Behold, the fanciest space trash can in the world.

The Dream Chaser sports a few more abilities existing cargo vehicles lack. For example, it can become a short-term orbital platform with an optional inflatable module and additional power capacity. It has also been designed with NASA’s Lunar Gateway in mind. It will be able to dock with the station (with the help of an added satellite bus), allowing it to play a part in the Artemis program to return humans to the lunar surface. It will have to bid on NASA contracts before that happens, though. 

Sierra Nevada Corporation is scheduled to send the Dream Chaser on its first of at least six missions to the ISS in 2021. The company doesn’t have to worry about designing a rocket to launch the Dream Chaser, though.
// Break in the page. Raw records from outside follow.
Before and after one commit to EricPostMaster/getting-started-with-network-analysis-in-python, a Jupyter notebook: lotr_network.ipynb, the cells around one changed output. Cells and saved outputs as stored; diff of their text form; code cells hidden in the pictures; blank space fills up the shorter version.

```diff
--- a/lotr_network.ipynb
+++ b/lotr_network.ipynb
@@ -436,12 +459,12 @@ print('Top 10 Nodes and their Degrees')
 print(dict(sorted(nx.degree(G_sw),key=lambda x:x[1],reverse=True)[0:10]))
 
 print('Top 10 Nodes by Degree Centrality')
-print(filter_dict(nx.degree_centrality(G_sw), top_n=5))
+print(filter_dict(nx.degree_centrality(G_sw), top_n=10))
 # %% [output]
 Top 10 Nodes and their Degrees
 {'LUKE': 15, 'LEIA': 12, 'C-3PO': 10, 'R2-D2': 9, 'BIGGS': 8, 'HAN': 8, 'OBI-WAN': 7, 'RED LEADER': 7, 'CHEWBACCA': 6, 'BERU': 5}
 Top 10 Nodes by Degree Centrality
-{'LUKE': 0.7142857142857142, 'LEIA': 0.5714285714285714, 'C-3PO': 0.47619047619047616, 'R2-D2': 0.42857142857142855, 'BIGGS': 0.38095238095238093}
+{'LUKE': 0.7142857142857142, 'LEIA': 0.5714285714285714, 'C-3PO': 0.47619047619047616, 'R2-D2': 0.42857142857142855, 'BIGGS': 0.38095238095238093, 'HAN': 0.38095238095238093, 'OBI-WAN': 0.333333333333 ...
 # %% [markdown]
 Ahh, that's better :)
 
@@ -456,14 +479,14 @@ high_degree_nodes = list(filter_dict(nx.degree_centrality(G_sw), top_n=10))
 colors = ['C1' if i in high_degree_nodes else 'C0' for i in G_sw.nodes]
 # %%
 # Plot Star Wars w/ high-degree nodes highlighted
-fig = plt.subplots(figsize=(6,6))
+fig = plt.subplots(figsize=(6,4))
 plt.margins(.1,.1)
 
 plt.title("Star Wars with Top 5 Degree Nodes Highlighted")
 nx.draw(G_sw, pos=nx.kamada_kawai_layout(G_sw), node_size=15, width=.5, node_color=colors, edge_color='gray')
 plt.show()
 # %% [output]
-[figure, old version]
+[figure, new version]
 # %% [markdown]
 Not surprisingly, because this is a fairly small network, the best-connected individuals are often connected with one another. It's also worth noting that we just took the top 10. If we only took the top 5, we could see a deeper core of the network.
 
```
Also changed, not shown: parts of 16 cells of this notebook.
It’s partnered with United Launch Alliance to send the Dream Chaser into space atop Vulcan rockets. That rocket is expected to launch for the first time in mid-2021. 

Now read:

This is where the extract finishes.